AIM OF THE EXERCISE: Here are some entries; quote each one exactly.

Stored data:
══════════

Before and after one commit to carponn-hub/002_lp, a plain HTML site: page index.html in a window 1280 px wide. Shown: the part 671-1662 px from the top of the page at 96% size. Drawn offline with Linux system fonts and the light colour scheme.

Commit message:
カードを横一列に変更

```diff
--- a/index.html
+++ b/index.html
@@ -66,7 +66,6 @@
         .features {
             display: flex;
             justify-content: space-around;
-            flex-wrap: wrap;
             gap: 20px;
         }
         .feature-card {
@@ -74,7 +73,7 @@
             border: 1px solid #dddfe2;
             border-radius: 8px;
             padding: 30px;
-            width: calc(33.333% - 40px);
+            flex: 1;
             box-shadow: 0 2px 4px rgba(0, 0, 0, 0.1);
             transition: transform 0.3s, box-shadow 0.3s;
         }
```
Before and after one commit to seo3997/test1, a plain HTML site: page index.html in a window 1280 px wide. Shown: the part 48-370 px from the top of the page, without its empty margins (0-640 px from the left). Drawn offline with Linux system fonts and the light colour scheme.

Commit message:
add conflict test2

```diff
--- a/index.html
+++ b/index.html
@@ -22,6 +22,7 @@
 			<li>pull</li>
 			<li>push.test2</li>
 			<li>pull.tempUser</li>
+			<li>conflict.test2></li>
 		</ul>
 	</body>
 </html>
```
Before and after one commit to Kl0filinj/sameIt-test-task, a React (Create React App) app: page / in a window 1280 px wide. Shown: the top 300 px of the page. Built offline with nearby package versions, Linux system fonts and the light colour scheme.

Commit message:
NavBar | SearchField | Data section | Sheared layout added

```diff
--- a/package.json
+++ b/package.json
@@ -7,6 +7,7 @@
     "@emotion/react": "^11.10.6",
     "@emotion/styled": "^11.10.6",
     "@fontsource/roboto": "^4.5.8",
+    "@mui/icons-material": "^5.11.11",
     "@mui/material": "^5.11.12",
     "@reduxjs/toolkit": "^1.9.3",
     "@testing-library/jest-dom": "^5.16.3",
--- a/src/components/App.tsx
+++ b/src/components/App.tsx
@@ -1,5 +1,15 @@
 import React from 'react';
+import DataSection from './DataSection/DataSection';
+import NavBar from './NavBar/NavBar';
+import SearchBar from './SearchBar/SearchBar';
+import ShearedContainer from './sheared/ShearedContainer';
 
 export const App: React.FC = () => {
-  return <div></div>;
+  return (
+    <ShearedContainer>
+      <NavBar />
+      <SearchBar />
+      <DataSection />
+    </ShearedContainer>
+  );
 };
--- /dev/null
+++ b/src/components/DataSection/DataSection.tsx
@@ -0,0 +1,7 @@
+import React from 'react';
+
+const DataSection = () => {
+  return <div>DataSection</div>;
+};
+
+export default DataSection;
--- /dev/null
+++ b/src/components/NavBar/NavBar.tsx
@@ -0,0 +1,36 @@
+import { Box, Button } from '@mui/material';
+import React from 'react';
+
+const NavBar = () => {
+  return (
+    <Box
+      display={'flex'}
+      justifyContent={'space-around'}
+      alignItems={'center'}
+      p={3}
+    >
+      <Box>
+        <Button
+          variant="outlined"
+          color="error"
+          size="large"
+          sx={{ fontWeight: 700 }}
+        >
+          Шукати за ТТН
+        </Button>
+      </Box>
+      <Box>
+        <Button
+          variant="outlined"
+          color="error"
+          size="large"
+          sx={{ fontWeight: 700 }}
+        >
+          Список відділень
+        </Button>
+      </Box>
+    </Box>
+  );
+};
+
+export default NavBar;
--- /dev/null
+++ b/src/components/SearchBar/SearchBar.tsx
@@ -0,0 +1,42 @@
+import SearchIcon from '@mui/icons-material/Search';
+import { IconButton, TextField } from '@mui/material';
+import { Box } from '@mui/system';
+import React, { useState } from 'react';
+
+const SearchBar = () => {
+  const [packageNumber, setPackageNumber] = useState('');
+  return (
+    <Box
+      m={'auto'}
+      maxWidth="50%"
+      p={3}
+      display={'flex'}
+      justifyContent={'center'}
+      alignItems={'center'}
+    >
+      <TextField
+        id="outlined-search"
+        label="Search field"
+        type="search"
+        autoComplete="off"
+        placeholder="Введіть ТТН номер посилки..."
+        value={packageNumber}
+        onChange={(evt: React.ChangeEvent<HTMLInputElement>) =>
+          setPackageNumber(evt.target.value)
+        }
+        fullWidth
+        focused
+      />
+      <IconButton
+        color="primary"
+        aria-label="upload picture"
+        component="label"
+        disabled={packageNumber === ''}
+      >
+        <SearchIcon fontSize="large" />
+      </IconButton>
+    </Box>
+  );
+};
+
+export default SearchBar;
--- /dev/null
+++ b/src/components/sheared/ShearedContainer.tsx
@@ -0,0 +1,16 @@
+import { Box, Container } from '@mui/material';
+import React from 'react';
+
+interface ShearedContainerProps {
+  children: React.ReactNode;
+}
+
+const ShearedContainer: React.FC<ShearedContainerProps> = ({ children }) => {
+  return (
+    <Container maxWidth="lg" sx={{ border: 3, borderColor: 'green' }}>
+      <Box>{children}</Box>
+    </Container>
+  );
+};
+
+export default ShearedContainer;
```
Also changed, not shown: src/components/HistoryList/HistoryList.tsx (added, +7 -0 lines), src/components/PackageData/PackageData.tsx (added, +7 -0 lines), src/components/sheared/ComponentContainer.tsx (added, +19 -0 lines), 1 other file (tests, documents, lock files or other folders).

══════════

ANSWER SECTION:
Before and after one commit to carponn-hub/002_lp, a plain HTML site: page index.html in a window 1280 px wide. Shown: the part 671-1662 px from the top of the page at 96% size. Drawn offline with Linux system fonts and the light colour scheme.

Commit message:
カードを横一列に変更

```diff
--- a/index.html
+++ b/index.html
@@ -66,7 +66,6 @@
         .features {
             display: flex;
             justify-content: space-around;
-            flex-wrap: wrap;
             gap: 20px;
         }
         .feature-card {
@@ -74,7 +73,7 @@
             border: 1px solid #dddfe2;
             border-radius: 8px;
             padding: 30px;
-            width: calc(33.333% - 40px);
+            flex: 1;
             box-shadow: 0 2px 4px rgba(0, 0, 0, 0.1);
             transition: transform 0.3s, box-shadow 0.3s;
         }
```
Before and after one commit to seo3997/test1, a plain HTML site: page index.html in a window 1280 px wide. Shown: the part 48-370 px from the top of the page, without its empty margins (0-640 px from the left). Drawn offline with Linux system fonts and the light colour scheme.

Commit message:
add conflict test2

```diff
--- a/index.html
+++ b/index.html
@@ -22,6 +22,7 @@
 			<li>pull</li>
 			<li>push.test2</li>
 			<li>pull.tempUser</li>
+			<li>conflict.test2></li>
 		</ul>
 	</body>
 </html>
```
Before and after one commit to Kl0filinj/sameIt-test-task, a React (Create React App) app: page / in a window 1280 px wide. Shown: the top 300 px of the page. Built offline with nearby package versions, Linux system fonts and the light colour scheme.

Commit message:
NavBar | SearchField | Data section | Sheared layout added

```diff
--- a/package.json
+++ b/package.json
@@ -7,6 +7,7 @@
     "@emotion/react": "^11.10.6",
     "@emotion/styled": "^11.10.6",
     "@fontsource/roboto": "^4.5.8",
+    "@mui/icons-material": "^5.11.11",
     "@mui/material": "^5.11.12",
     "@reduxjs/toolkit": "^1.9.3",
     "@testing-library/jest-dom": "^5.16.3",
--- a/src/components/App.tsx
+++ b/src/components/App.tsx
@@ -1,5 +1,15 @@
 import React from 'react';
+import DataSection from './DataSection/DataSection';
+import NavBar from './NavBar/NavBar';
+import SearchBar from './SearchBar/SearchBar';
+import ShearedContainer from './sheared/ShearedContainer';
 
 export const App: React.FC = () => {
-  return <div></div>;
+  return (
+    <ShearedContainer>
+      <NavBar />
+      <SearchBar />
+      <DataSection />
+    </ShearedContainer>
+  );
 };
--- /dev/null
+++ b/src/components/DataSection/DataSection.tsx
@@ -0,0 +1,7 @@
+import React from 'react';
+
+const DataSection = () => {
+  return <div>DataSection</div>;
+};
+
+export default DataSection;
--- /dev/null
+++ b/src/components/NavBar/NavBar.tsx
@@ -0,0 +1,36 @@
+import { Box, Button } from '@mui/material';
+import React from 'react';
+
+const NavBar = () => {
+  return (
+    <Box
+      display={'flex'}
+      justifyContent={'space-around'}
+      alignItems={'center'}
+      p={3}
+    >
+      <Box>
+        <Button
+          variant="outlined"
+          color="error"
+          size="large"
+          sx={{ fontWeight: 700 }}
+        >
+          Шукати за ТТН
+        </Button>
+      </Box>
+      <Box>
+        <Button
+          variant="outlined"
+          color="error"
+          size="large"
+          sx={{ fontWeight: 700 }}
+        >
+          Список відділень
+        </Button>
+      </Box>
+    </Box>
+  );
+};
+
+export default NavBar;
--- /dev/null
+++ b/src/components/SearchBar/SearchBar.tsx
@@ -0,0 +1,42 @@
+import SearchIcon from '@mui/icons-material/Search';
+import { IconButton, TextField } from '@mui/material';
+import { Box } from '@mui/system';
+import React, { useState } from 'react';
+
+const SearchBar = () => {
+  const [packageNumber, setPackageNumber] = useState('');
+  return (
+    <Box
+      m={'auto'}
+      maxWidth="50%"
+      p={3}
+      display={'flex'}
+      justifyContent={'center'}
+      alignItems={'center'}
+    >
+      <TextField
+        id="outlined-search"
+        label="Search field"
+        type="search"
+        autoComplete="off"
+        placeholder="Введіть ТТН номер посилки..."
+        value={packageNumber}
+        onChange={(evt: React.ChangeEvent<HTMLInputElement>) =>
+          setPackageNumber(evt.target.value)
+        }
+        fullWidth
+        focused
+      />
+      <IconButton
+        color="primary"
+        aria-label="upload picture"
+        component="label"
+        disabled={packageNumber === ''}
+      >
+        <SearchIcon fontSize="large" />
+      </IconButton>
+    </Box>
+  );
+};
+
+export default SearchBar;
--- /dev/null
+++ b/src/components/sheared/ShearedContainer.tsx
@@ -0,0 +1,16 @@
+import { Box, Container } from '@mui/material';
+import React from 'react';
+
+interface ShearedContainerProps {
+  children: React.ReactNode;
+}
+
+const ShearedContainer: React.FC<ShearedContainerProps> = ({ children }) => {
+  return (
+    <Container maxWidth="lg" sx={{ border: 3, borderColor: 'green' }}>
+      <Box>{children}</Box>
+    </Container>
+  );
+};
+
+export default ShearedContainer;
```
Also changed, not shown: src/components/HistoryList/HistoryList.tsx (added, +7 -0 lines), src/components/PackageData/PackageData.tsx (added, +7 -0 lines), src/components/sheared/ComponentContainer.tsx (added, +19 -0 lines), 1 other file (tests, documents, lock files or other folders).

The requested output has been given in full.